While breakfast is certainly important for school-aged kids, lunch is just as crucial for helping fuel a child’s school day, says Emily Bailey, RD, LDN, and a Clinical Dietitian III at Memorial Medical Center.
Similar to breakfast, lunch should contain a variety of foods, including carbohydrates for energy and protein to keep your child feeling full. Colorful foods, like fruits and vegetables, provide your child the vitamins and minerals necessary for a healthy body.
Whether your child takes a lunch from home or purchases it at school, there are things you can do to help ensure lunchtime packs a nutritional punch.

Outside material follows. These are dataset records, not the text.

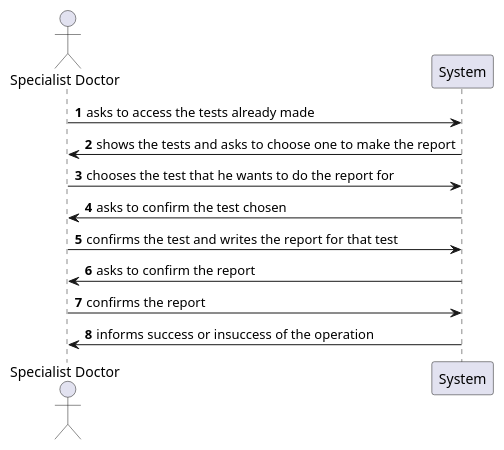
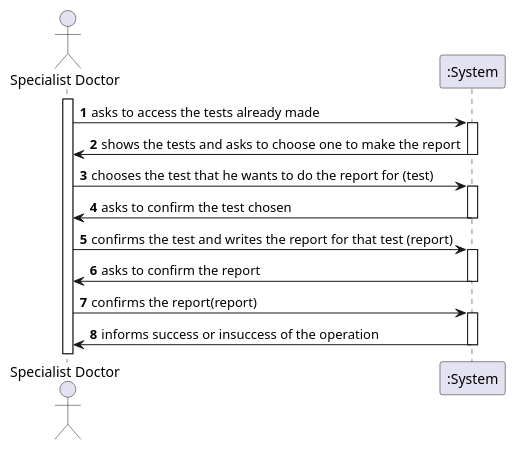
The diagram in docs/SprintC/US14/US14_SSD.puml (jsmarques98/LAPR2-ISEP), drawn with PlantUML before and after one commit. The commit also changed 1 other file, not shown here.

```diff
--- a/docs/SprintC/US14/US14_SSD.puml
+++ b/docs/SprintC/US14/US14_SSD.puml
@@ -1,19 +1,35 @@
 @startuml
 'https://plantuml.com/sequence-diagram
 
 autonumber
 
 actor  "Specialist Doctor" as Spec
 
+participant ":System" as System
+
+activate Spec
 Spec -> System: asks to access the tests already made
+
+activate System
 System -> Spec: shows the tests and asks to choose one to make the report
+deactivate System
 
-Spec -> System: chooses the test that he wants to do the report for
+Spec -> System: chooses the test that he wants to do the report for (test)
+
+activate System
 System -> Spec: asks to confirm the test chosen
+deactivate System
 
-Spec -> System: confirms the test and writes the report for that test
+Spec -> System: confirms the test and writes the report for that test (report)
+
+activate System
 System -> Spec: asks to confirm the report
+deactivate System
 
-Spec -> System: confirms the report
+Spec -> System: confirms the report(report)
+
+activate System
 System -> Spec: informs success or insuccess of the operation
+deactivate System
+
 @enduml
```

WHEN PURCHASING LUNCH AT SCHOOL
- Take time to review the school menu. Decide which days your child will purchase the school-provided lunch and which days he will bring his lunch, so there will be no surprises at mealti

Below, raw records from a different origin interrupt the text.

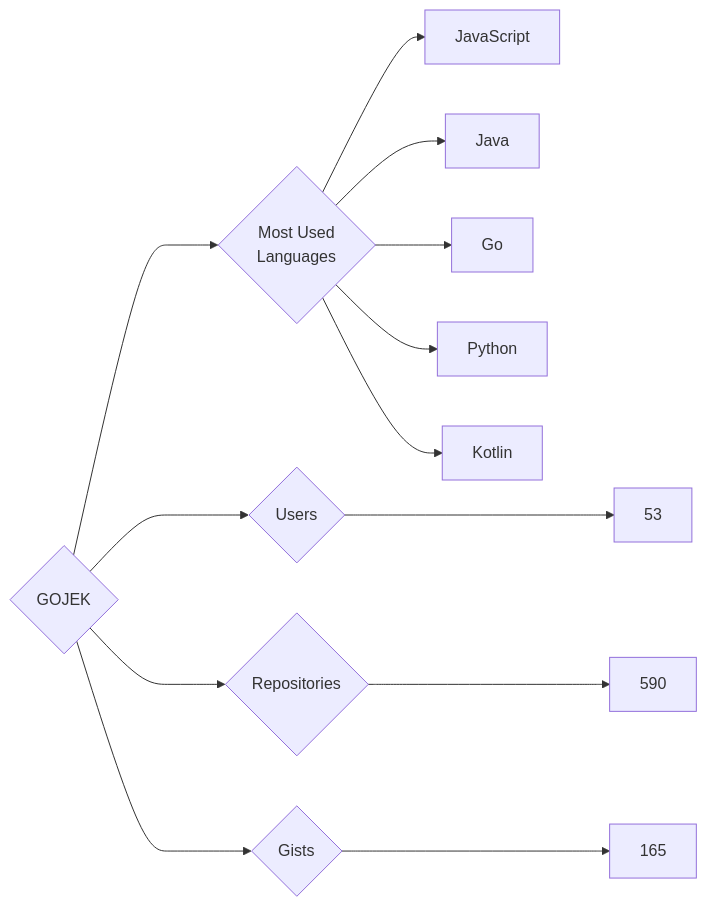
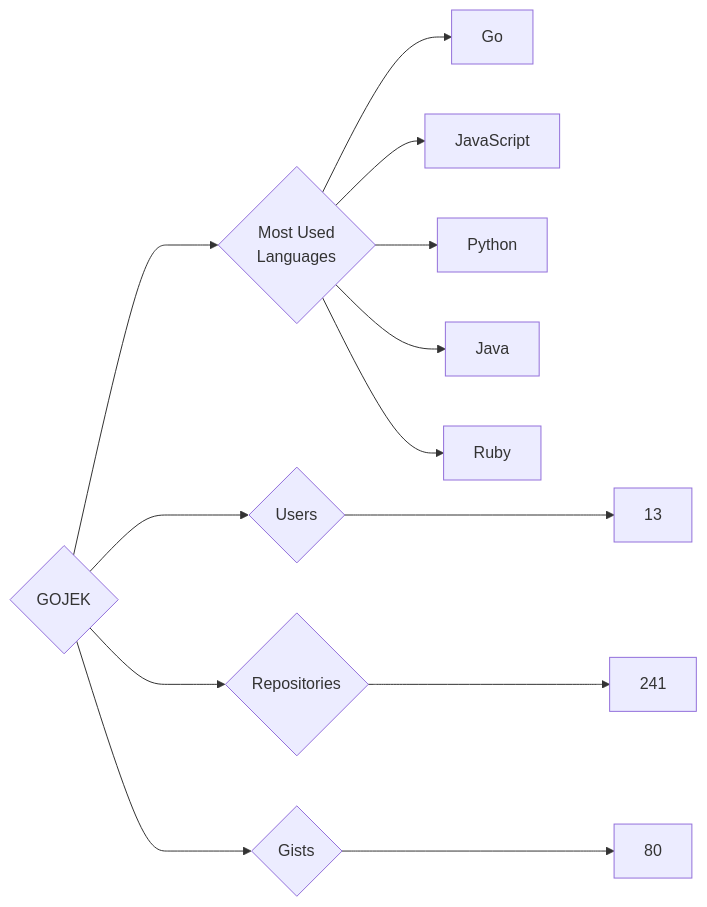
The diagram in targets/GOJEK/README.md (trickest/insiders), drawn with Mermaid before and after one commit. The commit also changed 861 other files, not shown here.

````diff
--- a/targets/GOJEK/README.md
+++ b/targets/GOJEK/README.md
@@ -3,13 +3,13 @@
 ```mermaid
 graph LR
 COMPANY_NAME{GOJEK}
-COMPANY_NAME ---> U{Users} ---> UN[53]
-COMPANY_NAME ---> R{Repositories} ---> RN[590]
-COMPANY_NAME ---> G{Gists} ---> GN[165]
+COMPANY_NAME ---> U{Users} ---> UN[13]
+COMPANY_NAME ---> R{Repositories} ---> RN[241]
+COMPANY_NAME ---> G{Gists} ---> GN[80]
 COMPANY_NAME ---> ML{Most Used<br>Languages}
+ML --> Go[Go]
 ML --> JavaScript[JavaScript]
+ML --> Python[Python]
 ML --> Java[Java]
-ML --> Go[Go]
-ML --> Python[Python]
-ML --> Kotlin[Kotlin]
+ML --> Ruby[Ruby]
 ```
````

- Discuss healthy and balanced meals with your child. Promote whole grains, fruits, vegetables, and low-fat or fat-free dairy. The food eaten at lunch is used to keep your child’s mind sharp as well as provide energy — both important for those afternoon classes and afterschool activities.

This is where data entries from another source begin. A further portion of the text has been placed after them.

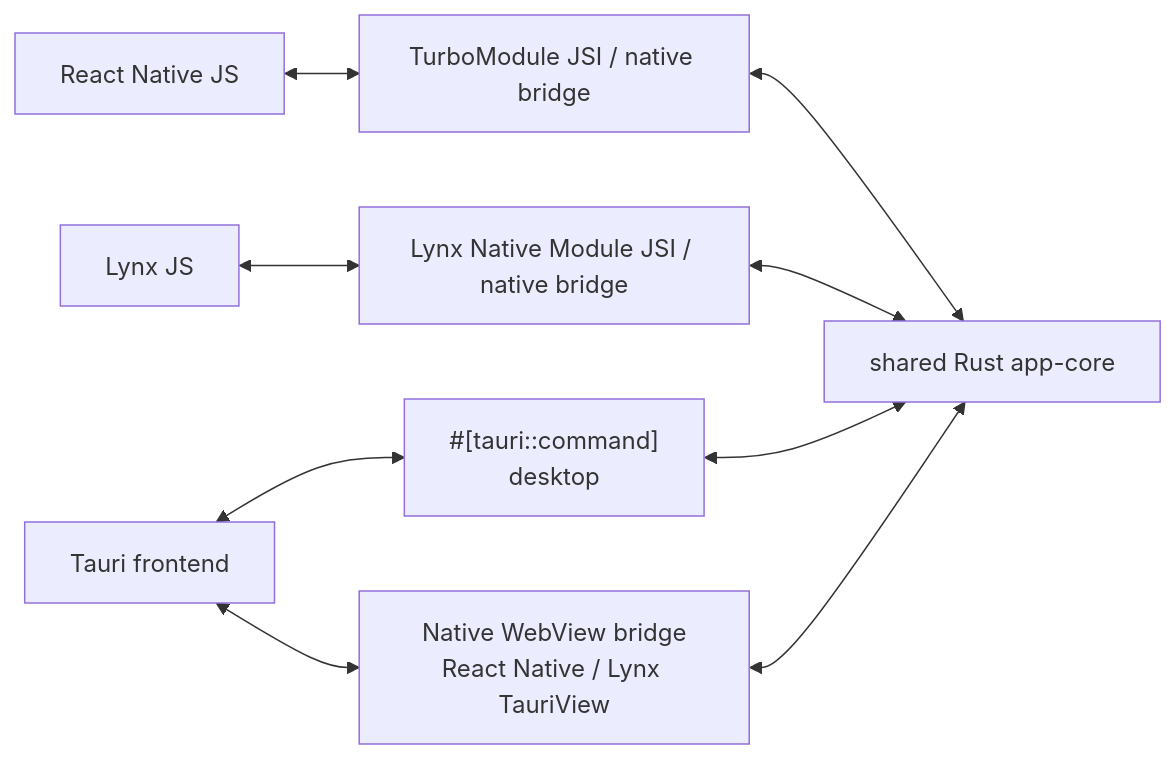
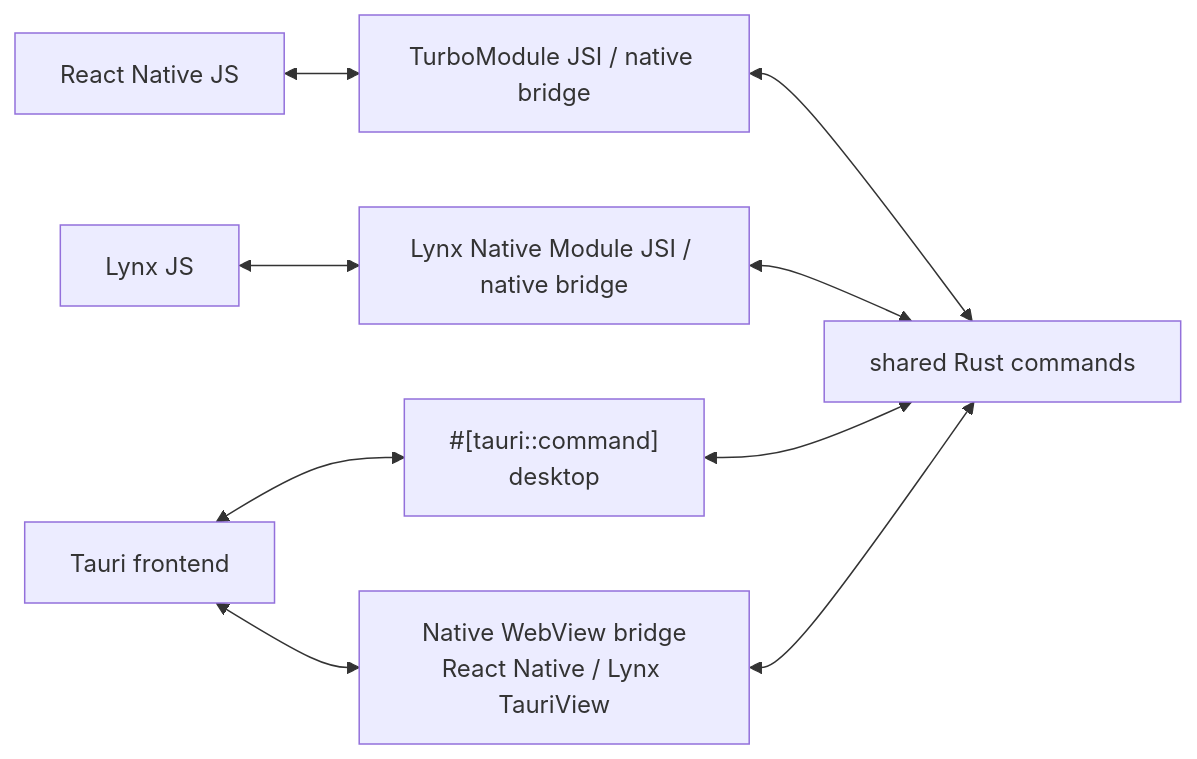
One commit to gronxb/tauri-native changed the diagram in README.md. Above: the diagram before and after it, drawn with Mermaid. The commit also changed other lines of this file and 52 other files, not shown here.

````diff
--- a/README.md
+++ b/README.md
@@ -91,14 +91,14 @@
 ```mermaid
 flowchart LR
   RN["React Native JS"] <--> JSI["TurboModule JSI / native bridge"]
-  JSI <--> RUST["shared Rust app-core"]
+  JSI <--> RUST["shared Rust commands"]
 
   LYNX["Lynx JS"] <--> LYNX_BRIDGE["Lynx Native Module JSI / native bridge"]
   LYNX_BRIDGE <--> RUST
 
   TAURI["Tauri frontend"] <--> COMMAND["#[tauri::command]<br/>desktop"]
   COMMAND <--> RUST
 
   TAURI <--> WEBVIEW["Native WebView bridge<br/>React Native / Lynx TauriView"]
   WEBVIEW <--> RUST
 ```
````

- Talk about foods to limit. Encourage your child to stay away from fried foods, foods covered in cheese or gravy, and sweets. These foods often provide limited vitamins and minerals and can make your child feel tired and worn down.
WHEN PACKING A LUNCH
- Keep your child involved. Kids are more likely to eat foods that they have picked out. When grocery shopping, let your child select which fruits and vegetables to purchase for lunches.
- Variety is key. Even if you plan on packing the same deli meat all week, switch out the bread for a whole wheat wrap, pita, English muffin, or a lettuce leaf for some variety.
- Don’t forget the dip. Some kids just refuse to eat their fruits and veggies! Try sending peanut butter to encourage your child to eat that apple or celery sticks. Try hummus for vegetables like carrots and zucchini or yogurt dip for grapes and berries.
- Leftovers are always a success. As long as your child has a way to keep his lunch cold and a microwave to heat back up, the sky is the limit. Pack that lasagna you had for dinner last night, add a fruit and vegetable along with a carton of milk for a healthy, belly-pleasing meal.
Make sure you arm your child with fundamental nutritional knowledge, but allow him to make some of his own food choices. Not only will you be assured that your child is eating his lunch, you’ll feel good knowing it will be a nutritious meal!
Emily Bailey, RD, LDN, is a Clinical Dietitian III at Memorial Medical Center.